**Problem details:**
Could you return every line of the records below that contains the word "range"?

::: Provided material

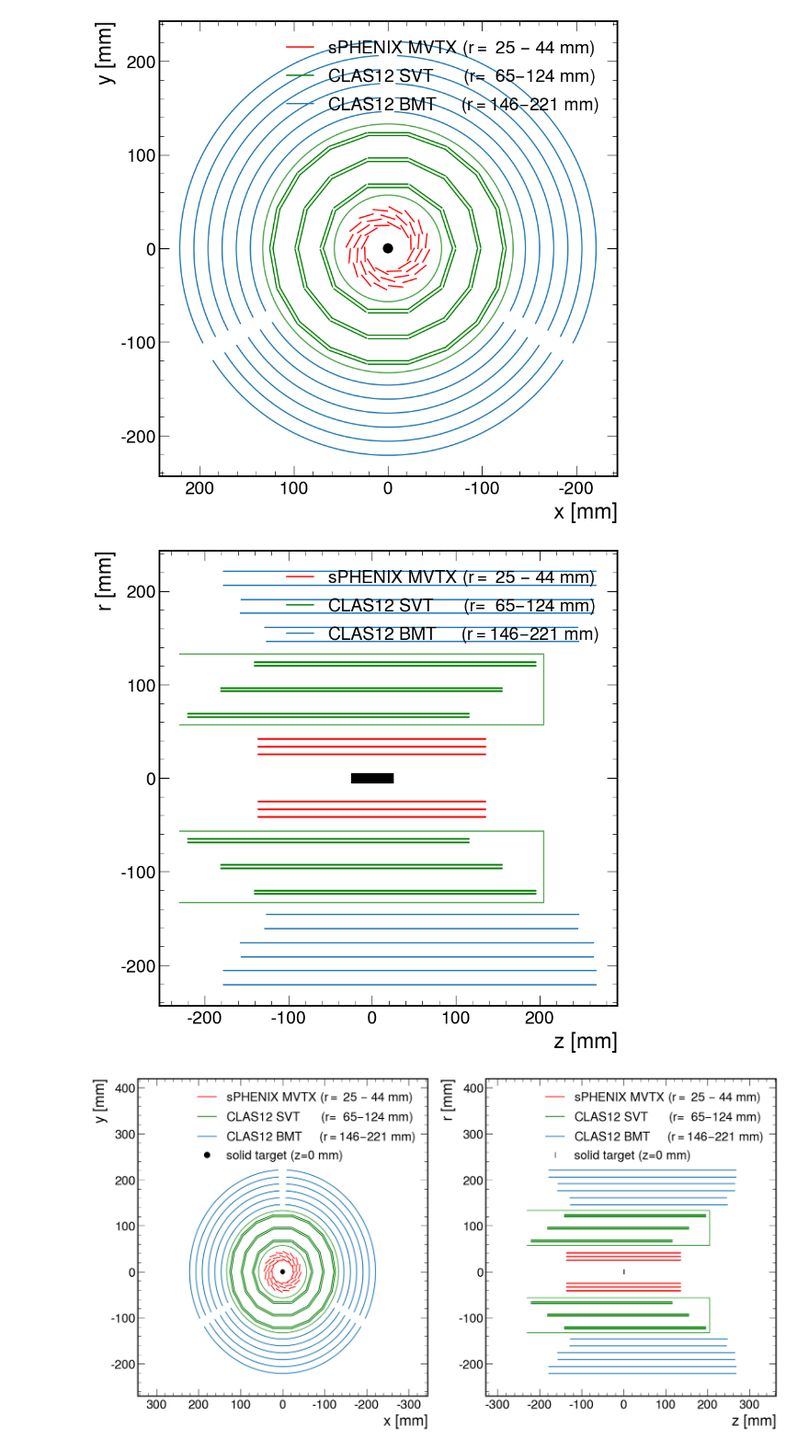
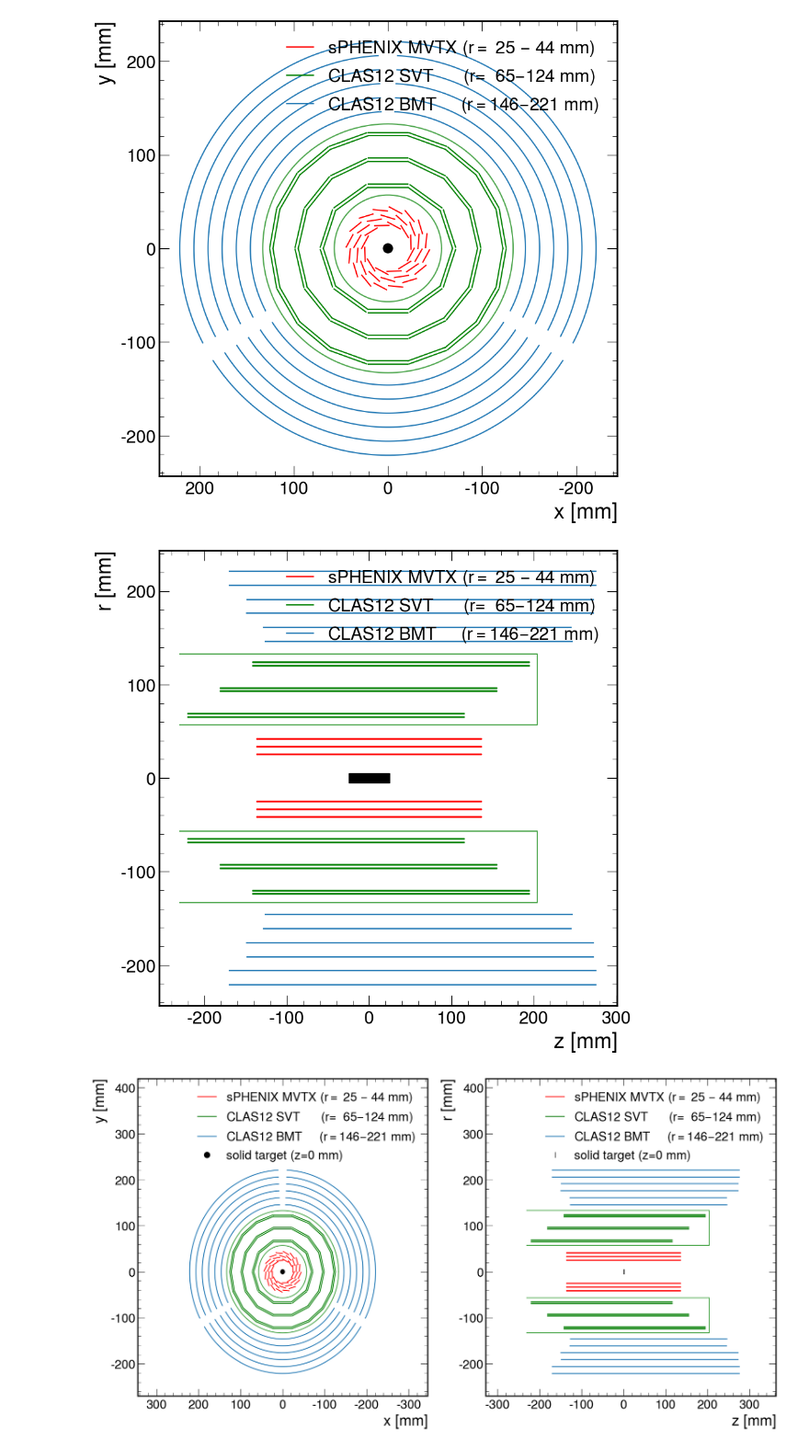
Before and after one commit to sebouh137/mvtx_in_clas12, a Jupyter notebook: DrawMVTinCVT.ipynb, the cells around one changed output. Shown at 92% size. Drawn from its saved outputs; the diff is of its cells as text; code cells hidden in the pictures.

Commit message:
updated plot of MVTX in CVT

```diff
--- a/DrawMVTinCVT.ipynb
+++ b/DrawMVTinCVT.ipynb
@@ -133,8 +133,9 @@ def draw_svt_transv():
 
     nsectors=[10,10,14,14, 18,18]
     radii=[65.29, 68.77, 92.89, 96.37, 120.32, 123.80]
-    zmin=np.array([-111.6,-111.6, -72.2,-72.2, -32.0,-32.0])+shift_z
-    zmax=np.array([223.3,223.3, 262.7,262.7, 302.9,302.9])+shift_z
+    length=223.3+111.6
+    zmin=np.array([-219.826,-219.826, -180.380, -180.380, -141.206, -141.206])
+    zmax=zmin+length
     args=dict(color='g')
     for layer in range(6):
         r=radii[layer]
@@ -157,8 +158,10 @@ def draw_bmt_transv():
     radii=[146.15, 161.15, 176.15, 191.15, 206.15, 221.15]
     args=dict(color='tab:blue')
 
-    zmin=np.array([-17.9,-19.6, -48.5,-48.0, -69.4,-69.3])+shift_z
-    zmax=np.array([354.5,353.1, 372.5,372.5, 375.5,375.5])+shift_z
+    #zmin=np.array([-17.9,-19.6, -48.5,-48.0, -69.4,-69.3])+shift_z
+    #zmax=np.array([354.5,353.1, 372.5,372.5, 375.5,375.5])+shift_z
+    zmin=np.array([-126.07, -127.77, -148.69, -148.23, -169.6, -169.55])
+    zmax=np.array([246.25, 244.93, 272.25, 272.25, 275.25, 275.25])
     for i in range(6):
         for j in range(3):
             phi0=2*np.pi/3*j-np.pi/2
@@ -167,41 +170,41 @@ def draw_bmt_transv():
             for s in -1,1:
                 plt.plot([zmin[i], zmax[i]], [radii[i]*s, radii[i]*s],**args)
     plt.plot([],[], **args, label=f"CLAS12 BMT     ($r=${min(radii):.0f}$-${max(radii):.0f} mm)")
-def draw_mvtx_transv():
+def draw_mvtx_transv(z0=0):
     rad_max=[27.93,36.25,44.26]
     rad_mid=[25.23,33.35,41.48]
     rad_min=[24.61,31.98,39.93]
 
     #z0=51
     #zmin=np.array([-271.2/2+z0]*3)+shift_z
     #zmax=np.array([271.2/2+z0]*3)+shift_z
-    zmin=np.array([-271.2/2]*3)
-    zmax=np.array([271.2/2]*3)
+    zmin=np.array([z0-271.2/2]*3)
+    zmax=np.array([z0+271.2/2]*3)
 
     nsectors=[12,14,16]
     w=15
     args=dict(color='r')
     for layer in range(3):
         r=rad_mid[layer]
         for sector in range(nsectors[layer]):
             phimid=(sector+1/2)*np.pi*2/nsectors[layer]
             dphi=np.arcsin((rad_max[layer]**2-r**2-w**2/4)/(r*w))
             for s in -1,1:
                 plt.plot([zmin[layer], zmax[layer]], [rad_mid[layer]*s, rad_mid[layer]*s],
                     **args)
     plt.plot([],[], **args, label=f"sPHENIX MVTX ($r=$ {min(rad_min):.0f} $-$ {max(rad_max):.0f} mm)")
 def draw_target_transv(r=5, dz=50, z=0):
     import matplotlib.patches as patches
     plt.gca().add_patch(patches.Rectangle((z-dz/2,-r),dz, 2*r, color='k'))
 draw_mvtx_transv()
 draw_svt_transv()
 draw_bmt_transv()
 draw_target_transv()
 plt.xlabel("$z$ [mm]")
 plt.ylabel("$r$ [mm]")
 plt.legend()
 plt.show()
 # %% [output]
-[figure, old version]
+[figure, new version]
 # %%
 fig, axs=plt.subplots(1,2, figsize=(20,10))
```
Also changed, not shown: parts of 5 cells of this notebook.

::::::
::: Provided material

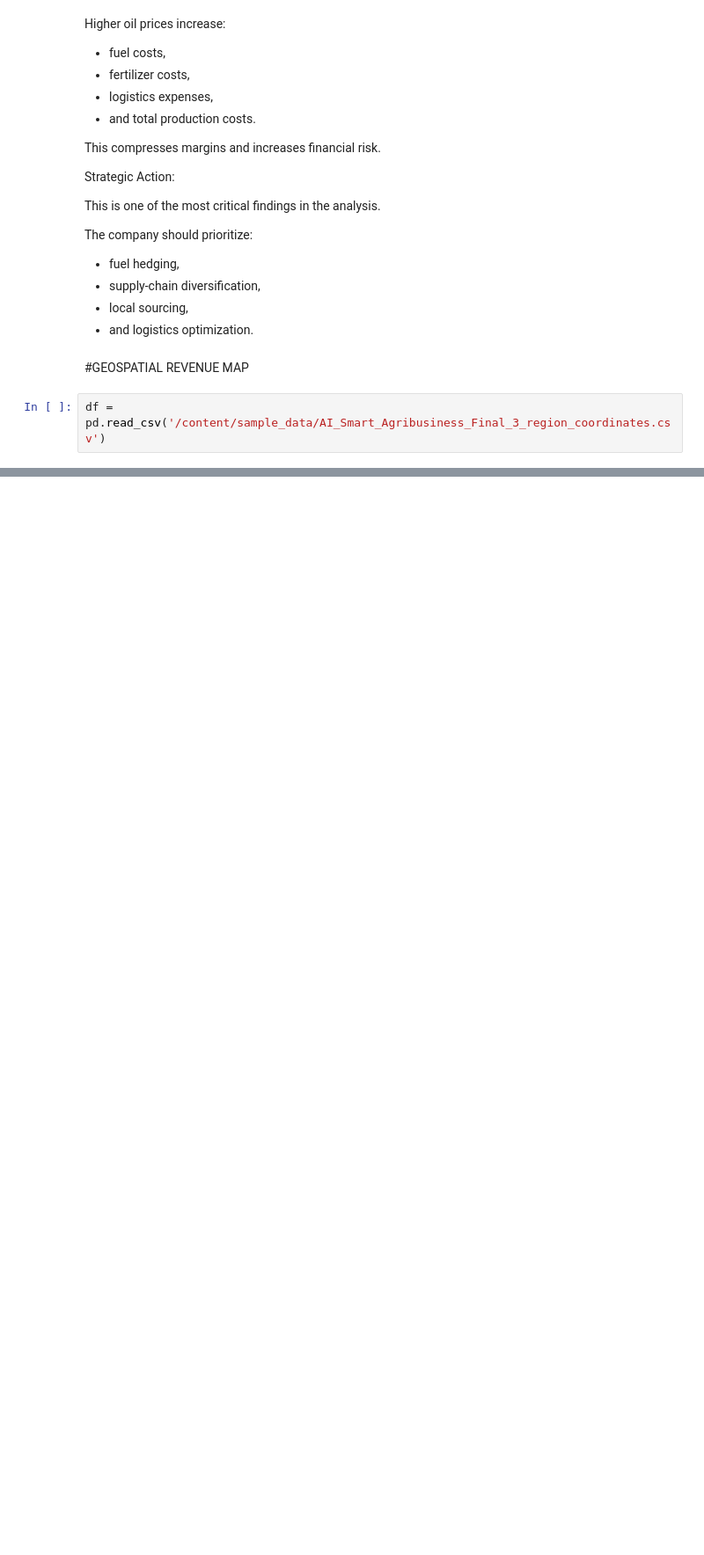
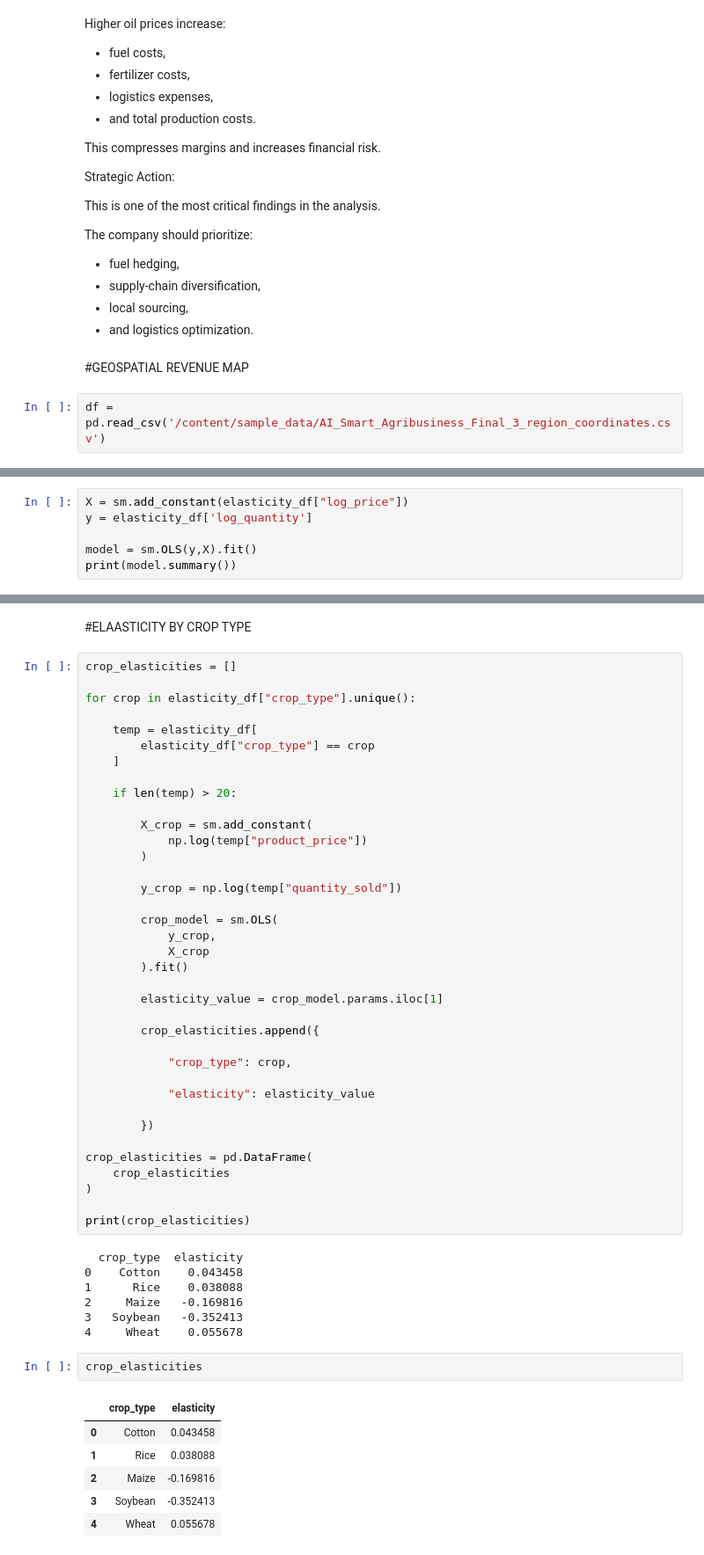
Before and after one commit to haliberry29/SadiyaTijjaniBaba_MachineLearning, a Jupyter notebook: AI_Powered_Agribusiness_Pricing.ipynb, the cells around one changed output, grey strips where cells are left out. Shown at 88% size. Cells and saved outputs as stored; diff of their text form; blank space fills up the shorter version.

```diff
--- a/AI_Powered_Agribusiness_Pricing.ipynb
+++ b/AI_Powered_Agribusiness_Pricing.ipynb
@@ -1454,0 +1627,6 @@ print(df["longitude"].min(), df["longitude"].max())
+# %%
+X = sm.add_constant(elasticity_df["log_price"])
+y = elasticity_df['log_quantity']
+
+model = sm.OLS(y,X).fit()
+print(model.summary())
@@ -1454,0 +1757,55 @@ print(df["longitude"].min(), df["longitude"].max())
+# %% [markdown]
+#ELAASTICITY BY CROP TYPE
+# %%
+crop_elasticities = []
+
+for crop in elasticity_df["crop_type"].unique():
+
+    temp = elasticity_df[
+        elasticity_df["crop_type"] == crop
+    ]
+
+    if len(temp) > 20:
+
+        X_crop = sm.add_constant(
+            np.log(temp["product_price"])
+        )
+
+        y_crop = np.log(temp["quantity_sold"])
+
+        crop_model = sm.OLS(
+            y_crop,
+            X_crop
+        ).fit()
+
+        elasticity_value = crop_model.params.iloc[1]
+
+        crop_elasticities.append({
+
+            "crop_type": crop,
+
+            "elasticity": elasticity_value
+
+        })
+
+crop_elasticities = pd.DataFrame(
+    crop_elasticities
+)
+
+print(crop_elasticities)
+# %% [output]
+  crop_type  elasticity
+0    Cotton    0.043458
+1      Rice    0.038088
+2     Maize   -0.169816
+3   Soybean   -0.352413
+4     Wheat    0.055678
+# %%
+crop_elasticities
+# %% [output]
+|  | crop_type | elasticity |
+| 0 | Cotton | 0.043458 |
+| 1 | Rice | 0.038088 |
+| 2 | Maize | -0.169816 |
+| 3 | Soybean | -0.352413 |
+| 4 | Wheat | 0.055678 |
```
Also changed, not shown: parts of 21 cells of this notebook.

::::::

**Exercise response:**
     for layer in range(6):
     for i in range(6):
         for j in range(3):
     for layer in range(3):
         for sector in range(nsectors[layer]):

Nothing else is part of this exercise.